Et vir means "and man" in Latin and "and husband" when it’s used in legal documents to refer to the husband of a woman. A party who wants to include an unidentified husband in a lawsuit as a defendant or wants to file a lawsuit with a husband but keep her name confidential will often use the legal term et vir following the defendant’s legal name. For example, the case XYZ Credit Card Company V. Williams, Kathy, ET VIR will include Kathy’s spouse even though he was not specified by his legal name. It’s also used on deeds to indicate property ownership belonging to both the husband and wife, even though the husband’s legal name is not listed. The opposite is et aux or et auxor, which means and wife in Latin.

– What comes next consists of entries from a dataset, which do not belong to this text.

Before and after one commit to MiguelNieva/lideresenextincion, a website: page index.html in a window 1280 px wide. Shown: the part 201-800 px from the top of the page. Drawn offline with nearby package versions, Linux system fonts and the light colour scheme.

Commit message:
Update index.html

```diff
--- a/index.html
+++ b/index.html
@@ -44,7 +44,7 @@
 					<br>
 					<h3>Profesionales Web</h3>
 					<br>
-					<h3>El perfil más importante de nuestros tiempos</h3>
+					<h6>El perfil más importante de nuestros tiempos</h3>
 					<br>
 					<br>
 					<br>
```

The principle behind the legal term et vir is that a husband and wife are one person under the law. When used in a case caption, it’s used to indicate that the wife and her husband are represented as one in the case, either as plaintiffs or defendants. The legal remedy that the courts use to settle the case will apply to both the husband and wife. If the couple wins a case and receives an award or injunctive relief, then both the husband and the wife will often receive the benefits. Some jurisdictions have abandoned this concept and adopted other legal principles to describe the common interests of the husband and wife, such as joint tenancy in real property law.
There are many documents, in addition to court cases, where et vir is used. It’s commonly used in documents related to property ownership and real estate transactions, such as a deed. Other documents include tax assessment rolls and abstracts of titles. It’s also used to indicate that both spouses share in an obligation, such as in a lien or debt. For example, a creditor is most likely to include the legal name of the husband when filing a UCC financing statement instead of the legal term et vir.

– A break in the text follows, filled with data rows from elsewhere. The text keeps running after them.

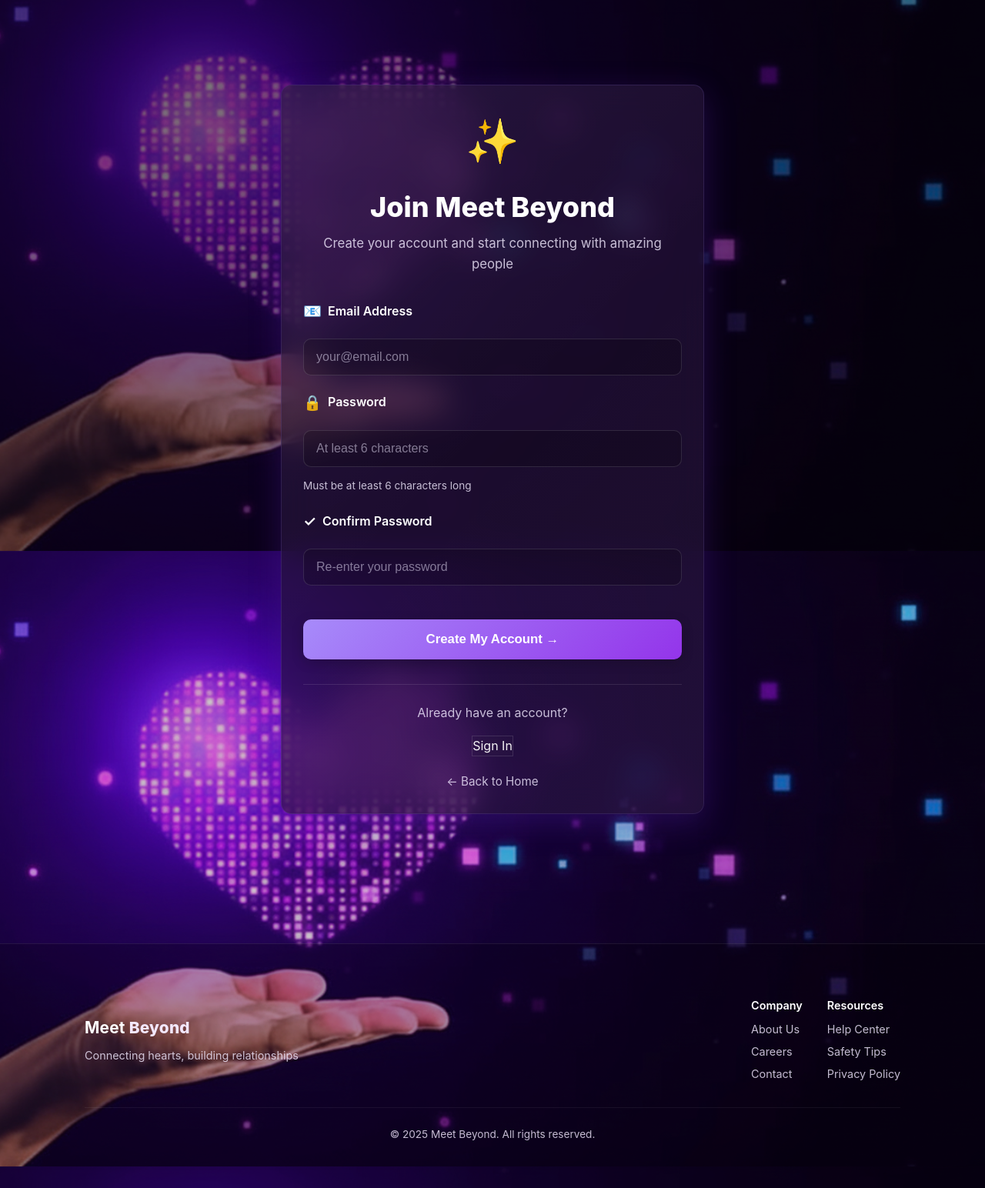
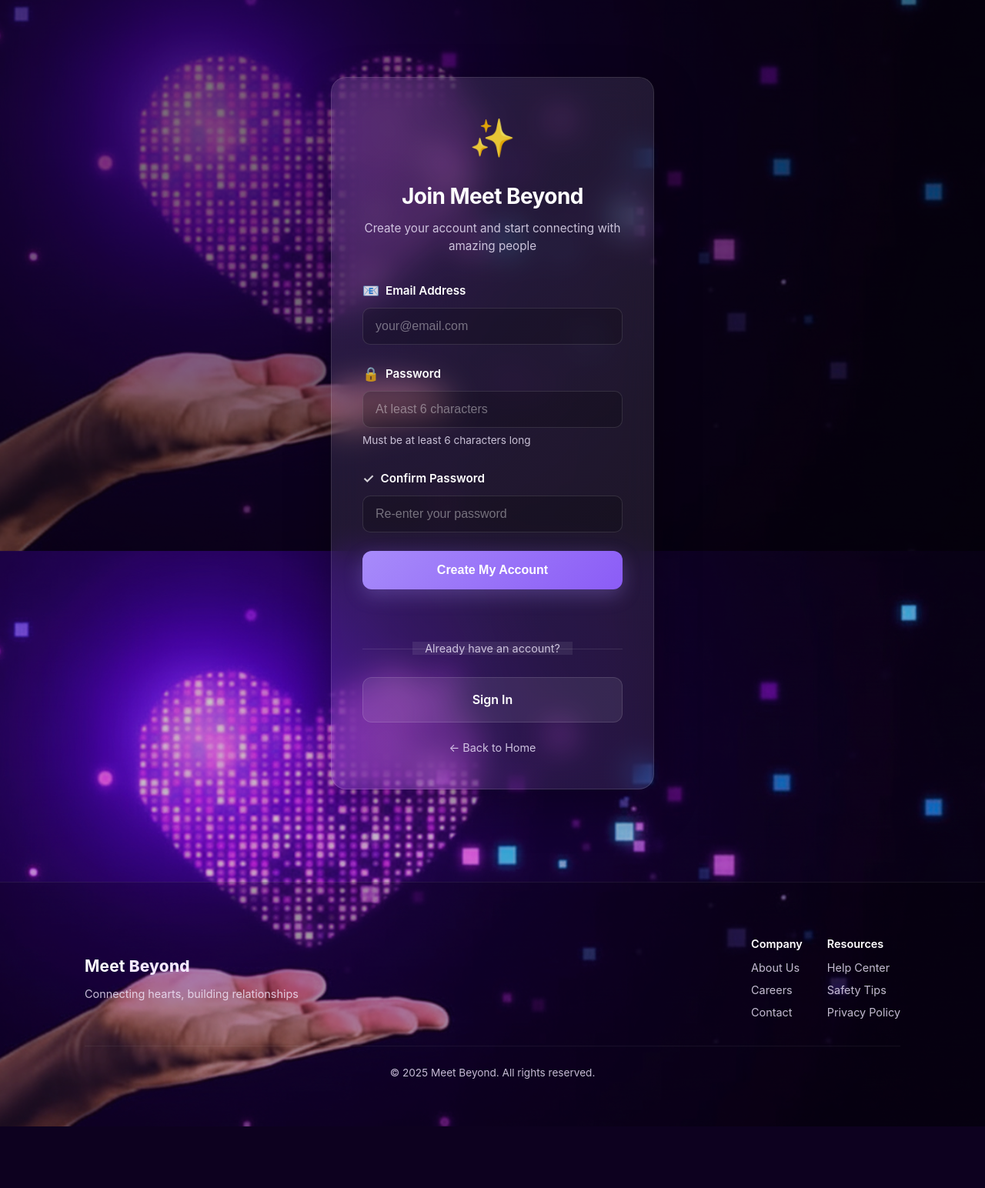
Before and after one commit to thesudesh/MeetBeyond-Backend, a PHP site: page /register.php in a window 1280 px wide. Shown: the part 84-1628 px from the top of the page at 77% size. After the commit the page ends 1548 px from the top, so only its background shows below. Run offline with PHP 8.4, Linux system fonts and the light colour scheme.

Commit message:
feat : changed form div for login and register pages

```diff
--- a/assets/style.css
+++ b/assets/style.css
@@ -462,6 +462,228 @@ label{
 
 .form-note{font-size:0.9rem;color:var(--muted);margin-top:6px}
 
+/* Modern Authentication Forms */
+.auth-container {
+  min-height: calc(100vh - 120px);
+  display: flex;
+  align-items: center;
+  justify-content: center;
+  padding: 40px 20px;
+  margin-top: 60px;
+}
+
+.auth-card {
+  width: 100%;
+  max-width: 420px;
+  background: rgba(255, 255, 255, 0.08);
+  backdrop-filter: blur(20px);
+  border: 1px solid rgba(255, 255, 255, 0.12);
+  border-radius: 20px;
+  padding: 40px;
+  box-shadow: 0 20px 60px rgba(0, 0, 0, 0.3);
+  position: relative;
+}
+
+.auth-card::before {
+  content: '';
+  position: absolute;
+  top: 0;
+  left: 0;
+  right: 0;
+  bottom: 0;
+  background: linear-gradient(135deg, rgba(167, 139, 250, 0.05), rgba(124, 58, 237, 0.02));
+  border-radius: 20px;
+  pointer-events: none;
+}
+
+.auth-header {
+  text-align: center;
+  margin-bottom: 32px;
+  position: relative;
+  z-index: 1;
+}
+
+.auth-icon {
+  font-size: 3rem;
+  margin-bottom: 16px;
+  opacity: 0.9;
+}
+
+.auth-title {
+  font-size: 1.75rem;
+  font-weight: 700;
+  color: var(--text);
+  margin-bottom: 8px;
+  letter-spacing: -0.02em;
+}
+
+.auth-subtitle {
+  color: var(--muted);
+  font-size: 0.95rem;
+  line-height: 1.5;
+}
+
+.auth-form {
+  position: relative;
+  z-index: 1;
+}
+
+.form-group {
+  margin-bottom: 24px;
+}
+
+.form-label {
+  display: flex;
+  align-items: center;
+  gap: 8px;
+  font-weight: 600;
+  color: var(--text);
+  margin-bottom: 8px;
+  font-size: 0.95rem;
+}
+
+.label-icon {
+  font-size: 1.1rem;
+  opacity: 0.8;
+}
+
+.form-input {
+  width: 100%;
+  padding: 16px 18px;
+  border-radius: 12px;
+  border: 1px solid rgba(255, 255, 255, 0.12);
+  background: rgba(0, 0, 0, 0.15);
+  font-size: 1rem;
+  color: var(--text);
+  outline: none;
+  transition: all 0.3s ease;
+}
+
+.form-input:focus {
+  border-color: var(--accent-purple);
+  background: rgba(0, 0, 0, 0.2);
+  box-shadow: 0 0 0 3px rgba(167, 139, 250, 0.12);
+  transform: translateY(-1px);
+}
+
+.form-input::placeholder {
+  color: rgba(255, 255, 255, 0.4);
+}
+
+.form-hint {
+  display: block;
+  font-size: 0.85rem;
+  color: var(--muted);
+  margin-top: 6px;
+}
+
+.auth-btn {
+  display: inline-flex;
+  align-items: center;
+  justify-content: center;
+  width: 100%;
+  padding: 16px 24px;
+  border-radius: 12px;
+  font-size: 1rem;
+  font-weight: 600;
+  text-decoration: none;
+  border: none;
+  cursor: pointer;
+  transition: all 0.3s ease;
+  position: relative;
+  overflow: hidden;
+}
+
+.auth-btn-primary {
+  background: linear-gradient(135deg, var(--accent-purple), #8b5cf6);
+  color: white;
+  box-shadow: 0 8px 24px rgba(167, 139, 250, 0.3);
+  margin-bottom: 32px;
+}
+
+.auth-btn-primary:hover {
+  transform: translateY(-2px);
+  box-shadow: 0 12px 32px rgba(167, 139, 250, 0.4);
+}
+
+.auth-btn-primary:active {
+  transform: translateY(0);
+}
+
+.auth-btn-secondary {
+  background: rgba(255, 255, 255, 0.08);
+  color: var(--text);
+  border: 1px solid rgba(255, 255, 255, 0.12);
+  margin-bottom: 20px;
+}
+
+.auth-btn-secondary:hover {
+  background: rgba(255, 255, 255, 0.12);
+  transform: translateY(-1px);
+}
+
+.auth-divider {
+  text-align: center;
+  margin: 32px 0 24px;
+  position: relative;
+}
+
+.auth-divider::before {
+  content: '';
+  position: absolute;
+  top: 50%;
+  left: 0;
+  right: 0;
+  height: 1px;
+  background: rgba(255, 255, 255, 0.1);
+}
+
+.auth-divider span {
+  background: rgba(255, 255, 255, 0.08);
+  padding: 0 16px;
+  color: var(--muted);
+  font-size: 0.9rem;
+  position: relative;
+  z-index: 1;
+}
+
+.auth-footer {
+  text-align: center;
+  position: relative;
+  z-index: 1;
+}
+
+.auth-link {
+  color: var(--muted);
+  text-decoration: none;
+  font-size: 0.9rem;
+  transition: color 0.3s ease;
+}
+
+.auth-link:hover {
+  color: var(--accent-purple);
+}
+
+/* Responsive design for auth forms */
+@media (max-width: 480px) {
+  .auth-card {
+    padding: 30px 20px;
+    margin: 10px;
+  }
+
+  .auth-title {
+    font-size: 1.5rem;
+  }
+
+  .form-input {
+    padding: 14px 16px;
+  }
+
+  .auth-btn {
+    padding: 14px 20px;
+  }
+}
+
 /* Alerts */
 .alert{
   padding:14px 18px;
--- a/register.php
+++ b/register.php
@@ -73,53 +73,58 @@ if ($_SERVER["REQUEST_METHOD"] === "POST") {
 <body>
 <?php include_once __DIR__ . '/includes/nav.php'; ?>
 
-<main class="container">
-    <div class="card" style="max-width:550px;margin:60px auto;text-align:center">
-        <div style="font-size:3.5rem;margin-bottom:20px">✨</div>
-        <h2 class="page-title" style="margin-bottom:12px">Join Meet Beyond</h2>
-        <p class="lead" style="margin-bottom:32px">Create your account and start connecting with amazing people</p>
+<main class="auth-container">
+    <div class="auth-card">
+        <div class="auth-header">
+            <div class="auth-icon">✨</div>
+            <h2 class="auth-title">Join Meet Beyond</h2>
+            <p class="auth-subtitle">Create your account and start connecting with amazing people</p>
+        </div>
 
         <?php if ($error): ?>
-            <div class="alert alert-error" role="alert" style="text-align:left">
+            <div class="alert alert-error" role="alert">
                 <?php echo htmlspecialchars($error); ?>
             </div>
         <?php endif; ?>
 
-        <form method="POST" autocomplete="off" style="text-align:left">
-            <div class="form-row">
-                <label style="display:flex;align-items:center;gap:8px;font-weight:600">
-                    <span style="font-size:1.2rem">📧</span> Email Address
+        <form method="POST" autocomplete="off" class="auth-form">
+            <div class="form-group">
+                <label for="email" class="form-label">
+                    <span class="label-icon">📧</span>
+                    Email Address
                 </label>
-                <input id="email" type="email" name="email" placeholder="your@email.com" required>
+                <input type="email" id="email" name="email" class="form-input" placeholder="your@email.com" required>
             </div>
 
-            <div class="form-row">
-                <label style="display:flex;align-items:center;gap:8px;font-weight:600">
-                    <span style="font-size:1.2rem">🔒</span> Password
+            <div class="form-group">
+                <label for="password" class="form-label">
+                    <span class="label-icon">🔒</span>
+                    Password
                 </label>
-                <input id="password" type="password" name="password" placeholder="At least 6 characters" required>
-                <small style="color:var(--muted);font-size:0.85rem">Must be at least 6 characters long</small>
+                <input type="password" id="password" name="password" class="form-input" placeholder="At least 6 characters" required>
+                <small class="form-hint">Must be at least 6 characters long</small>
             </div>
 
-            <div class="form-row">
-                <label style="display:flex;align-items:center;gap:8px;font-weight:600">
-                    <span style="font-size:1.2rem">✓</span> Confirm Password
+            <div class="form-group">
+                <label for="confirm" class="form-label">
+                    <span class="label-icon">✓</span>
+                    Confirm Password
                 </label>
-                <input id="confirm" type="password" name="confirm" placeholder="Re-enter your password" required>
+                <input type="password" id="confirm" name="confirm" class="form-input" placeholder="Re-enter your password" required>
             </div>
 
-            <button type="submit" class="btn" style="width:100%;justify-content:center;padding:16px;margin-top:24px;font-size:1.05rem">
-                Create My Account →
+            <button type="submit" class="auth-btn auth-btn-primary">
+                Create My Account
             </button>
         </form>
 
-        <div style="margin-top:32px;padding-top:24px;border-top:1px solid rgba(255,255,255,0.1)">
-            <p style="color:var(--muted);margin-bottom:16px">Already have an account?</p>
-            <a href="login.php" class="btn-ghost" style="display:inline-flex">Sign In</a>
+        <div class="auth-divider">
+            <span>Already have an account?</span>
         </div>
 
-        <div style="margin-top:20px">
-            <a href="index.php" style="color:var(--muted);font-size:0.95rem">← Back to Home</a>
+        <div class="auth-footer">
+            <a href="login.php" class="auth-btn auth-btn-secondary">Sign In</a>
+            <a href="index.php" class="auth-link">← Back to Home</a>
         </div>
     </div>
 </main>
```
Also changed, not shown: login.php (+28 -22 lines).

The use of et vir on real estate documents is not common in modern day practices, and the husband’s legal name is often included on the deed, debt instrument, or other document. The reason is that divorce proceedings and legal separation can complicate ownership interests and obligations if the husband is not identified. Creditors often prefer to record the husband’s name along with an identification number, such as a social security number.